According to an inspector general report released this week, retailers registered with Social Security numbers matching those of dead people redeemed more than $2 billion in food stamp benefits.
The U.S. Department of Agriculture’s inspector general reviewed billions of transactions through the Supplemental Nutrition Assistance Program (SNAP), also known as food stamps. It found that thousands of stores authorized to accept food stamps were using the Social Security numbers of deceased persons.
“We found that 3,394 authorized SNAP (Supplemental Nutrition Assistance Program) retailers used Social Security Numbers (SSN) that matched SSNs of deceased people,” the U.S. Department of Agriculture’s inspector general said.
Between October 2013 and June 2015, the inspector general identified 3,394 stores owned by 1,819 people who were using SSNs listed on the Social Security Administration’s Death Master File.
Another 193 retailers listed owners who were not at least 18 years of age, the report showed.
An average of 46 million Americans receive food stamps every month through the food stamp program, which costs $70 billion per year.
The government says it is now reviewing the 1,819 owners using the SSNs of dead people.

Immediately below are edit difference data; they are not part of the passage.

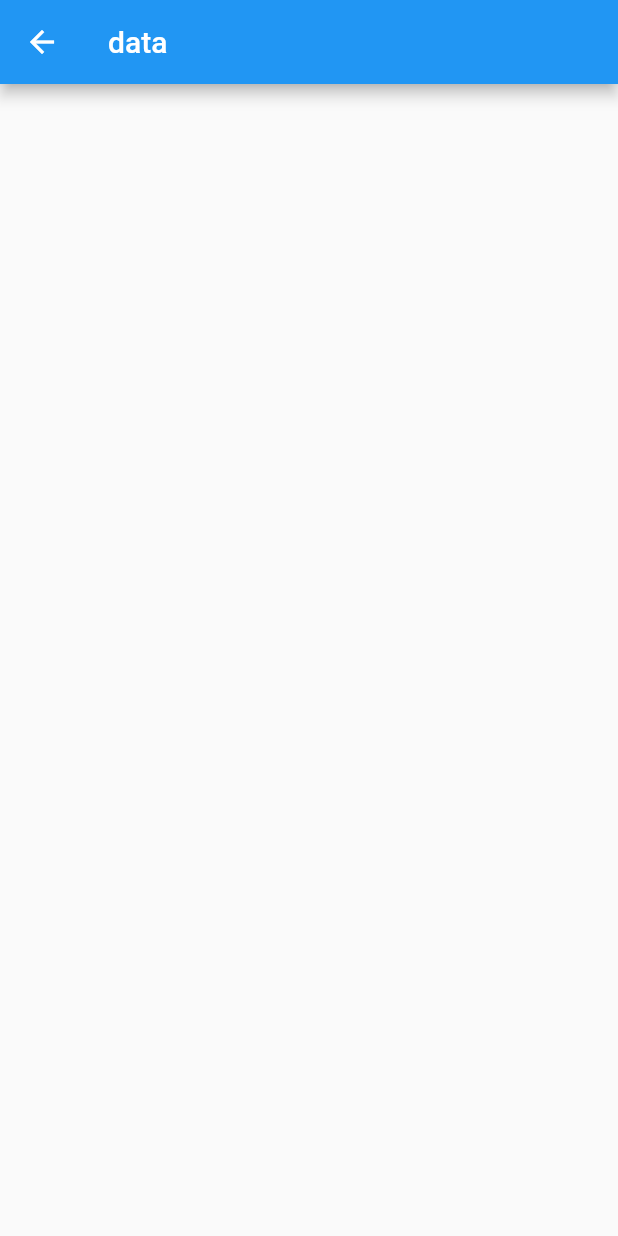
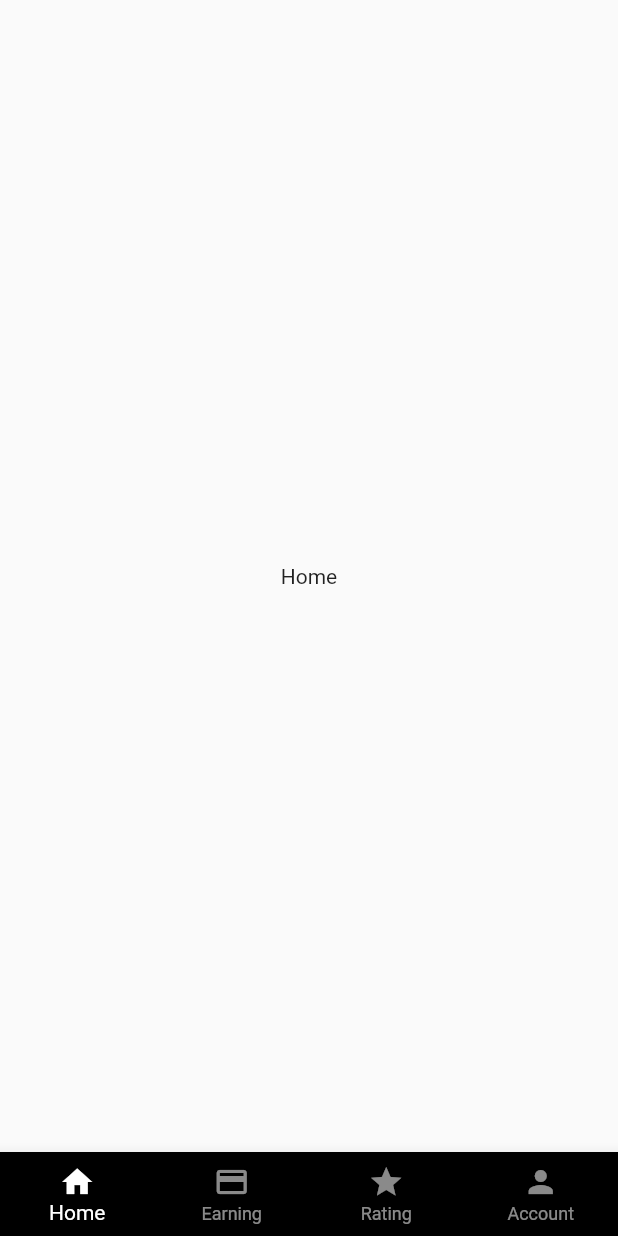
Before and after one commit to prasanjitha/uber-clone-app, a Flutter app: the screen it shows after launch, on a phone screen of 412 x 824 dp. Run offline on Flutter 3.47's test engine with Material 2 defaults, Android fonts, the phone set to English and light mode, and no system bars; our stand-ins replace bloc, dio, equatable, flutter_bloc.

Commit message:
bottom navigationbar implementation

```diff
--- a/lib/uber_screens/main_screen.dart
+++ b/lib/uber_screens/main_screen.dart
@@ -1,4 +1,8 @@
 import 'package:flutter/material.dart';
+import 'package:nable/uber_screens/tab_pages/earning_tab.dart';
+import 'package:nable/uber_screens/tab_pages/home_tab.dart';
+import 'package:nable/uber_screens/tab_pages/profile_tab.dart';
+import 'package:nable/uber_screens/tab_pages/rating_tab.dart';
 
 class MainScreen extends StatefulWidget {
   MainScreen({Key? key}) : super(key: key);
@@ -7,12 +11,49 @@ class MainScreen extends StatefulWidget {
   State<MainScreen> createState() => _MainScreenState();
 }
 
-class _MainScreenState extends State<MainScreen> {
+class _MainScreenState extends State<MainScreen>
+    with SingleTickerProviderStateMixin {
+  TabController? tabController;
+  int selectIndex = 0;
+  onItemClicked(int index) {
+    setState(
+      () {
+        selectIndex = index;
+        tabController!.index = selectIndex;
+      },
+    );
+  }
+
+  @override
+  void initState() {
+    super.initState();
+    tabController = TabController(length: 4, vsync: this);
+  }
+
   @override
   Widget build(BuildContext context) {
     return Scaffold(
-      appBar: AppBar(
-        title: Text('data'),
+      body: TabBarView(
+        physics: const NeverScrollableScrollPhysics(),
+        controller: tabController,
+        children: const [HomeTab(), EarningTab(), RatingTab(), profileTab()],
+      ),
+      bottomNavigationBar: BottomNavigationBar(
+        items: const [
+          BottomNavigationBarItem(icon: Icon(Icons.home), label: 'Home'),
+          BottomNavigationBarItem(
+              icon: Icon(Icons.credit_card), label: 'Earning'),
+          BottomNavigationBarItem(icon: Icon(Icons.star), label: 'Rating'),
+          BottomNavigationBarItem(icon: Icon(Icons.person), label: 'Account'),
+        ],
+        unselectedItemColor: Colors.white54,
+        selectedItemColor: Colors.white,
+        backgroundColor: Colors.black,
+        type: BottomNavigationBarType.fixed,
+        selectedLabelStyle: TextStyle(fontSize: 14),
+        showUnselectedLabels: true,
+        currentIndex: selectIndex,
+        onTap: onItemClicked,
       ),
     );
   }
--- /dev/null
+++ b/lib/uber_screens/tab_pages/home_tab.dart
@@ -0,0 +1,19 @@
+import 'package:flutter/material.dart';
+
+class HomeTab extends StatefulWidget {
+  const HomeTab({Key? key}) : super(key: key);
+
+  @override
+  State<HomeTab> createState() => _HomeTabState();
+}
+
+class _HomeTabState extends State<HomeTab> {
+  @override
+  Widget build(BuildContext context) {
+    return Scaffold(
+      body: Center(
+        child: Text('Home'),
+      ),
+    );
+  }
+}
```
Also changed, not shown: lib/uber_screens/tab_pages/earning_tab.dart (added, +22 -0 lines), lib/uber_screens/tab_pages/profile_tab.dart (added, +20 -0 lines), lib/uber_screens/tab_pages/rating_tab.dart (added, +20 -0 lines).
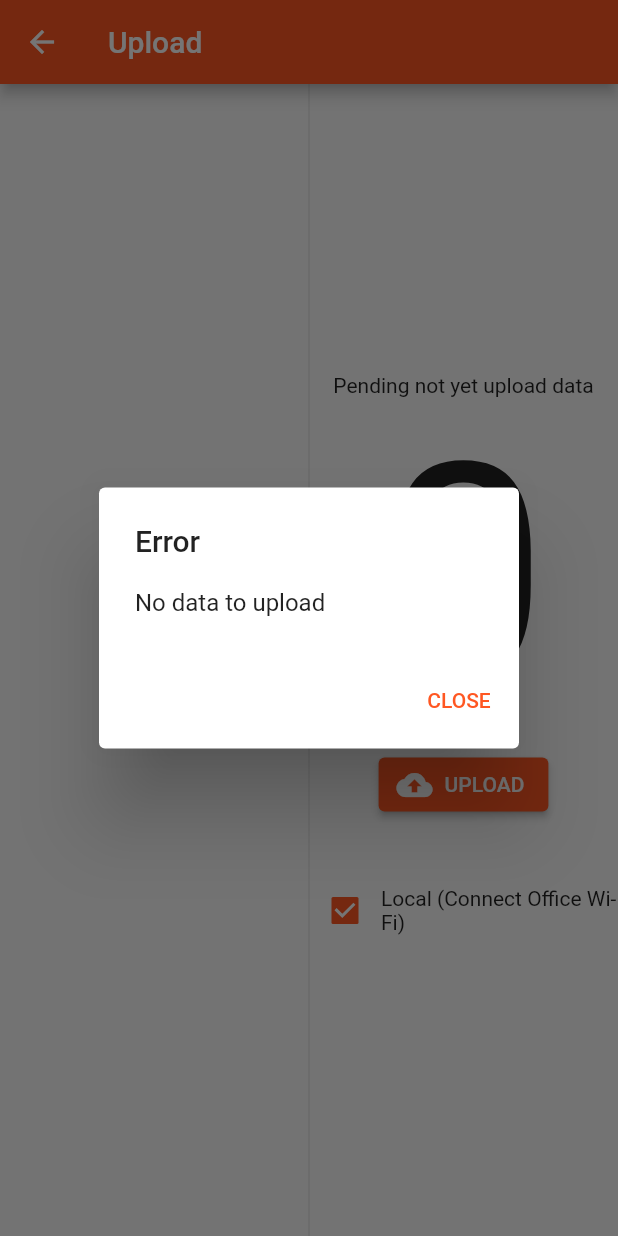
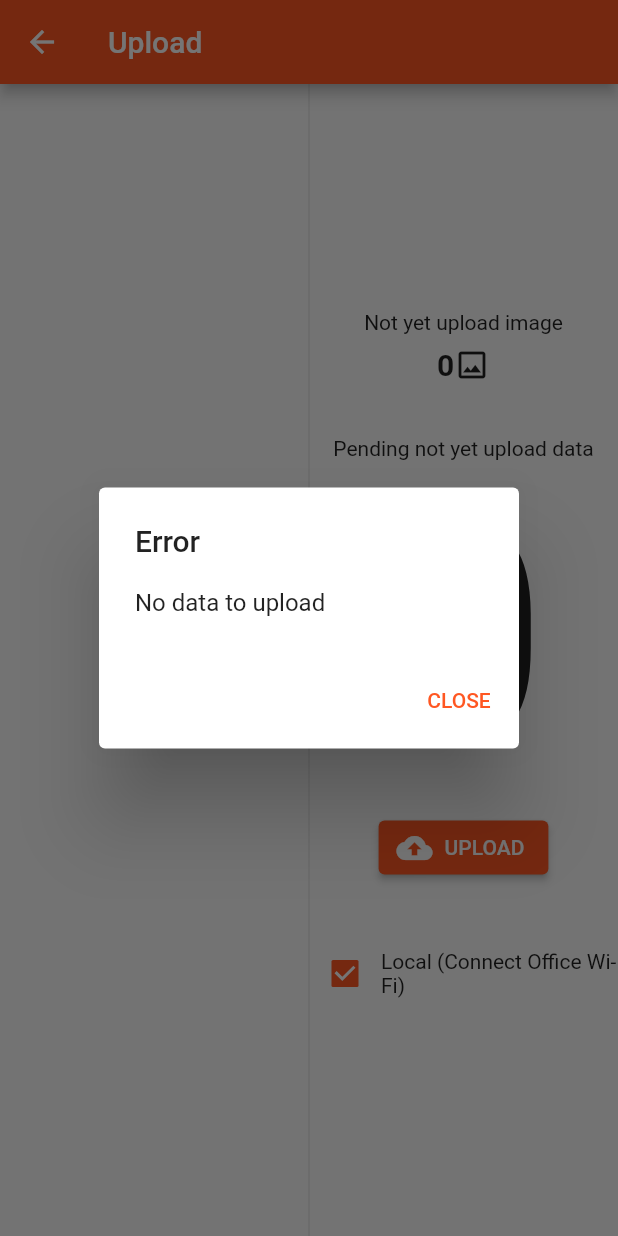
Before and after one commit to geoffreylzf/ep_fv2, a Flutter app: the UploadPage screen opened by its route, after a tap on "UPLOAD", on a phone screen of 412 x 824 dp. Run offline on Flutter 3.47's test engine with Material 2 defaults, Android fonts, the phone set to English and light mode, and no system bars; our stand-ins replace dio, flutter_image_compress, flutter_spinkit, fluttertoast, font_awesome_flutter, get and 4 more; accounts and stored records are empty; generated files the repository leaves out were written again.

Commit message:
show img not yet upload count

```diff
--- a/lib/controllers/upload.dart
+++ b/lib/controllers/upload.dart
@@ -11,7 +11,8 @@ class UploadController extends GetxController {
   final db = XanX.db();
 
   final rxLogList = Rx<List<Log>>([]);
-  final rxNotYetUploadCount = 0.obs;
+  final rxVisitNotYetUploadCount = 0.obs;
+  final rxImgNotYetUploadCount = 0.obs;
 
   @override
   void onInit() async {
@@ -21,8 +22,12 @@ class UploadController extends GetxController {
       rxLogList.value = logList;
     });
     db.broFa2VisitDao.watchCountByUpload().listen((cnt) {
-      rxNotYetUploadCount.value = cnt;
+      rxVisitNotYetUploadCount.value = cnt;
     });
+    db.utilDao.watchImgNotYetUploadCount().listen((x) {
+      rxImgNotYetUploadCount.value = x;
+    });
+
   }
 
   Future<void> upload() async {
--- a/lib/controllers/utils/user_credential.dart
+++ b/lib/controllers/utils/user_credential.dart
@@ -91,6 +91,9 @@ class UserCredentialController extends GetxController {
       print("Exceed $exceed minutes, token is refreshing");
       print("-----------------------------");
       await retrieveToken();
+      print("-----------------------------");
+      print("New token is retrieved");
+      print("-----------------------------");
       return _token!;
     } else {
       return _token!;
--- /dev/null
+++ b/lib/db/dao/util.dart
@@ -0,0 +1,36 @@
+import 'package:ep_fv2/db/db.dart';
+import 'package:moor/moor.dart';
+
+class UtilDao extends DatabaseAccessor<Db> {
+  UtilDao(Db db) : super(db);
+
+  $BroFa2VisitFoImgTbTable get broFa2VisitFoImgTb => attachedDatabase.broFa2VisitFoImgTb;
+
+  $BroFa2VisitMaImgTbTable get broFa2VisitMaImgTb => attachedDatabase.broFa2VisitMaImgTb;
+
+  $BroFa2VisitPmImgTbTable get broFa2VisitPmImgTb => attachedDatabase.broFa2VisitPmImgTb;
+
+  $BroFa2VisitRoutineImgTbTable get broFa2VisitRoutineImgTb =>
+      attachedDatabase.broFa2VisitRoutineImgTb;
+
+  Stream<int> watchImgNotYetUploadCount() {
+    return customSelect("""
+    SELECT SUM(cnt) AS cnt
+    FROM
+      (
+      SELECT COUNT(*) AS cnt FROM bro_fa2_visit_fo_img WHERE server_id IS NULL
+      UNION ALL
+      SELECT COUNT(*) AS cnt FROM bro_fa2_visit_ma_img WHERE server_id IS NULL
+      UNION ALL
+      SELECT COUNT(*) AS cnt FROM bro_fa2_visit_pm_img WHERE server_id IS NULL
+      UNION ALL
+      SELECT COUNT(*) AS cnt FROM bro_fa2_visit_routine_img WHERE server_id IS NULL
+      ) A
+    """, readsFrom: {
+      broFa2VisitFoImgTb,
+      broFa2VisitMaImgTb,
+      broFa2VisitPmImgTb,
+      broFa2VisitRoutineImgTb,
+    }).watchSingle().map((r) => r.read("cnt"));
+  }
+}
--- a/lib/db/db.dart
+++ b/lib/db/db.dart
@@ -23,6 +23,7 @@ import 'package:ep_fv2/db/dao/setup/bro_fa2_routine.dart';
 import 'package:ep_fv2/db/dao/setup/company.dart';
 import 'package:ep_fv2/db/dao/setup/loc_house.dart';
 import 'package:ep_fv2/db/dao/setup/location.dart';
+import 'package:ep_fv2/db/dao/util.dart';
 import 'package:ep_fv2/db/table/bro_fa2_visit.dart';
 import 'package:ep_fv2/db/table/bro_fa2_visit_do.dart';
 import 'package:ep_fv2/db/table/bro_fa2_visit_ma.dart';
@@ -113,6 +114,7 @@ LazyDatabase _openConnection() {
     BroFa2VisitRoutineDao,
     BroFa2VisitRoutineImgDao,
     LogDao,
+    UtilDao,
   ],
 )
 class Db extends _$Db {
--- a/lib/pages/upload.dart
+++ b/lib/pages/upload.dart
@@ -53,9 +53,20 @@ class UploadStatus extends StatelessWidget {
     return Column(
       mainAxisAlignment: MainAxisAlignment.center,
       children: [
+        Text("Not yet upload image").paddingOnly(bottom: 8),
+        Row(
+          mainAxisAlignment: MainAxisAlignment.center,
+          children: [
+            Obx(() => Text(
+              ctrl.rxImgNotYetUploadCount.toString(),
+              style: TextStyle(fontSize: 20, fontWeight: FontWeight.bold),
+            )),
+            Icon(Icons.image_outlined),
+          ],
+        ).paddingOnly(bottom: 36),
         Text("Pending not yet upload data"),
         Obx(() => Text(
-              ctrl.rxNotYetUploadCount.toString(),
+              ctrl.rxVisitNotYetUploadCount.toString(),
               style: TextStyle(fontSize: 200),
             )),
         ElevatedButton.icon(
--- a/pubspec.yaml
+++ b/pubspec.yaml
@@ -16,6 +16,8 @@ publish_to: 'none' # Remove this line if you wish to publish to pub.dev
 # Read more about iOS versioning at
 # https://developer.apple.com/library/archive/documentation/General/Reference/InfoPlistKeyReference/Articles/CoreFoundationKeys.html
 version: 1.0.0+1
+
+# 20210818 1.0.0+1 First Release
 
 environment:
   sdk: ">=2.12.0 <3.0.0"
```
Also changed, not shown: lib/db/util.dart (+0 -19 lines), lib/db/db.g.dart.
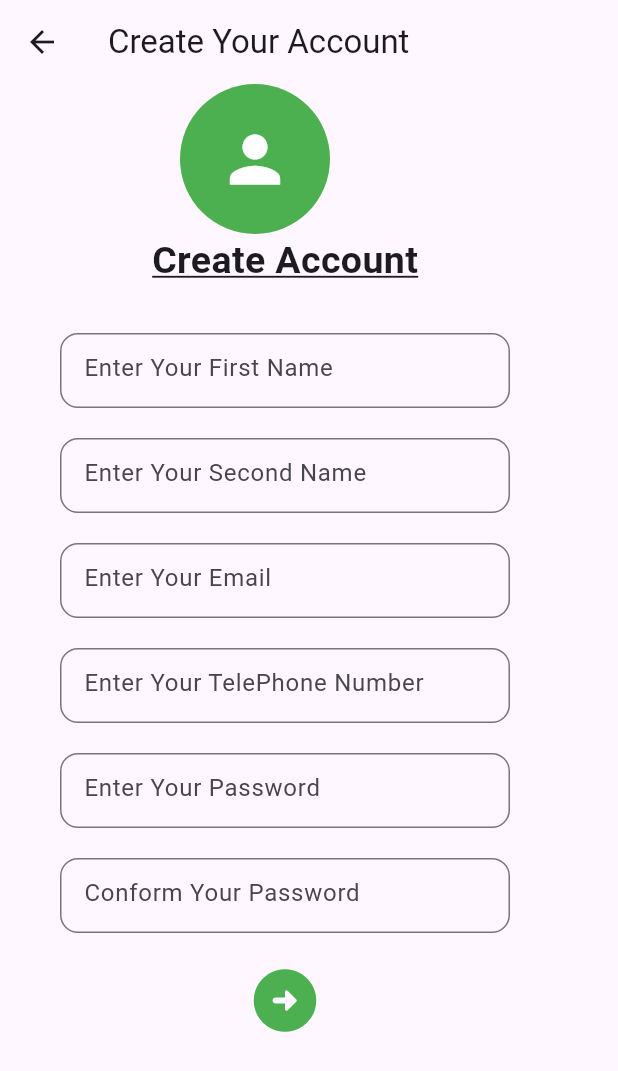
After one commit to kubwimanav/flutter-app, a Flutter app: the CReateaccount screen opened by its route, on a phone screen of 412 x 824 dp. The commit adds this screen. Shown: the top 1071 px of the screen. Run offline on Flutter 3.47's test engine with Material 3 defaults, Android fonts, the phone set to English and light mode, and no system bars.

Commit message:
create account

```diff
--- /dev/null
+++ b/lib/Createaccount.dart
@@ -0,0 +1,128 @@
+import 'package:flutter/material.dart';
+class CReateaccount extends StatelessWidget {
+  const CReateaccount({super.key});
+
+  @override
+  Widget build(BuildContext context) {
+    return Scaffold(
+      appBar: AppBar(
+        title:const Text('Create Your Account'),
+      ),
+      body: Column(
+        children: [
+          Container(
+            decoration:const BoxDecoration(
+              color: Colors.green,
+              borderRadius:BorderRadius.all(Radius.circular(50))
+            ),
+            width: 100,
+            height: 100,
+            child:const Icon(Icons.person,
+            size: 50,
+            color: Colors.white,),
+          ),
+          Container(
+            padding: const EdgeInsets.only(left: 40),
+            child:  Column(
+
+              children: [
+
+                const Text('Create Account',
+                style: TextStyle(
+                  fontSize: 25,
+                  fontWeight: FontWeight.bold,
+                  decoration: TextDecoration.underline
+                ),),
+              const SizedBox(
+                height: 30,
+              ),
+              Container(
+                width: 300,
+                height: 50,
+                child: const TextField(
+                  decoration: InputDecoration(
+                      hintText: 'Enter Your First Name',
+                      border: OutlineInputBorder(
+                          borderRadius: BorderRadius.all(Radius.circular(12)))),
+                ),
+              ),
+              const SizedBox(
+                height: 20,
+              ),
+               Container(
+                width: 300,
+                height: 50,
+                child: const TextField(
+                  decoration: InputDecoration(
+                    hintText: 'Enter Your Second Name',
+                    border: OutlineInputBorder(
+                      borderRadius: BorderRadius.all(Radius.circular(12))
+                    )
+                  ),
+                ),
+               ),
+                 const SizedBox(
+                height: 20,
+              ),
+              Container(
+                width: 300,
+                height: 50,
+                child: const TextField(
+                  decoration: InputDecoration(
+                      hintText: 'Enter Your Email',
+                      border: OutlineInputBorder(
+                          borderRadius: BorderRadius.all(Radius.circular(12)))),
+                ),
+              ),
+                const SizedBox(height: 20,),
+                Container(
+                width: 300,
+                height: 50,
+                child: const TextField(
+                  decoration: InputDecoration(
+                      hintText: 'Enter Your TelePhone Number',
+                      border: OutlineInputBorder(
+                          borderRadius: BorderRadius.all(Radius.circular(12)))),
+                ),
+              ),
+              const SizedBox(
+                height: 20,
+              ),
+              Container(
+                width: 300,
+                height: 50,
+                child: const TextField(
+                  decoration: InputDecoration(
+                      hintText: 'Enter Your Password',
+                      border: OutlineInputBorder(
+                          borderRadius: BorderRadius.all(Radius.circular(12)))),
+                ),
+              ),
+            const SizedBox(
+                height: 20,
+              ),
+
+              Container(
+                width: 300,
+                height: 50,
+                child: const TextField(
+                  decoration: InputDecoration(
+                      hintText: 'Conform Your Password',
+                      border: OutlineInputBorder(
+                          borderRadius: BorderRadius.all(Radius.circular(12)))),
+                ),
+              ),
+               const SizedBox(
+                height: 20,
+              ),
+           const Icon(Icons.arrow_circle_right_rounded,
+           color: Colors.green,
+           size: 50,)
+              ]
+            ),
+          )
+        ],
+      ),
+    );
+  }
+}
--- a/lib/Home.dart
+++ b/lib/Home.dart
@@ -408,11 +408,16 @@ class Home extends StatelessWidget {
             mainAxisAlignment: MainAxisAlignment.spaceBetween,
             children: [
               Container(
-                child: const Icon(
-                  Icons.home_repair_service,
-                  color: Colors.white,
-                  size: 30,
-                ),
+                child: IconButton(
+                    onPressed: () {
+                      Navigator.pushNamed(context, '/create');
+                    },
+                    icon: const Icon(Icons.home_repair_service)),
+                // child: const IconButton( o
+                //   Icons.home_repair_service,
+                //   color: Colors.white,
+                //   size: 30,
+                // ),
               ),
               // const SizedBox(
               //   width: 40,
--- a/lib/main.dart
+++ b/lib/main.dart
@@ -1,5 +1,6 @@
 import 'package:flutter/material.dart';
 import 'package:flutter_application_1/Button.dart';
+import 'package:flutter_application_1/Createaccount.dart';
 import 'package:flutter_application_1/Home.dart';
 import 'package:flutter_application_1/Profile.dart';
 void main() {
@@ -10,6 +11,7 @@ void main() {
       '/home': (context) => const Home(),
       '/button': (context) => const Button(),
       '/profile':(context) => const Profile(),
+      '/create':(context) => const CReateaccount(),
     },
   ));
 }
```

Without accurate information, the nation’s Food and Nutrition Service (FNS) does not have a guarantee that retailers are who they claim to be, the report said, which could “leave the program open to abuse by disqualified individuals and others wishing to hide their identity for possible fraudulent purposes,” and the FNS could have little recourse to take action.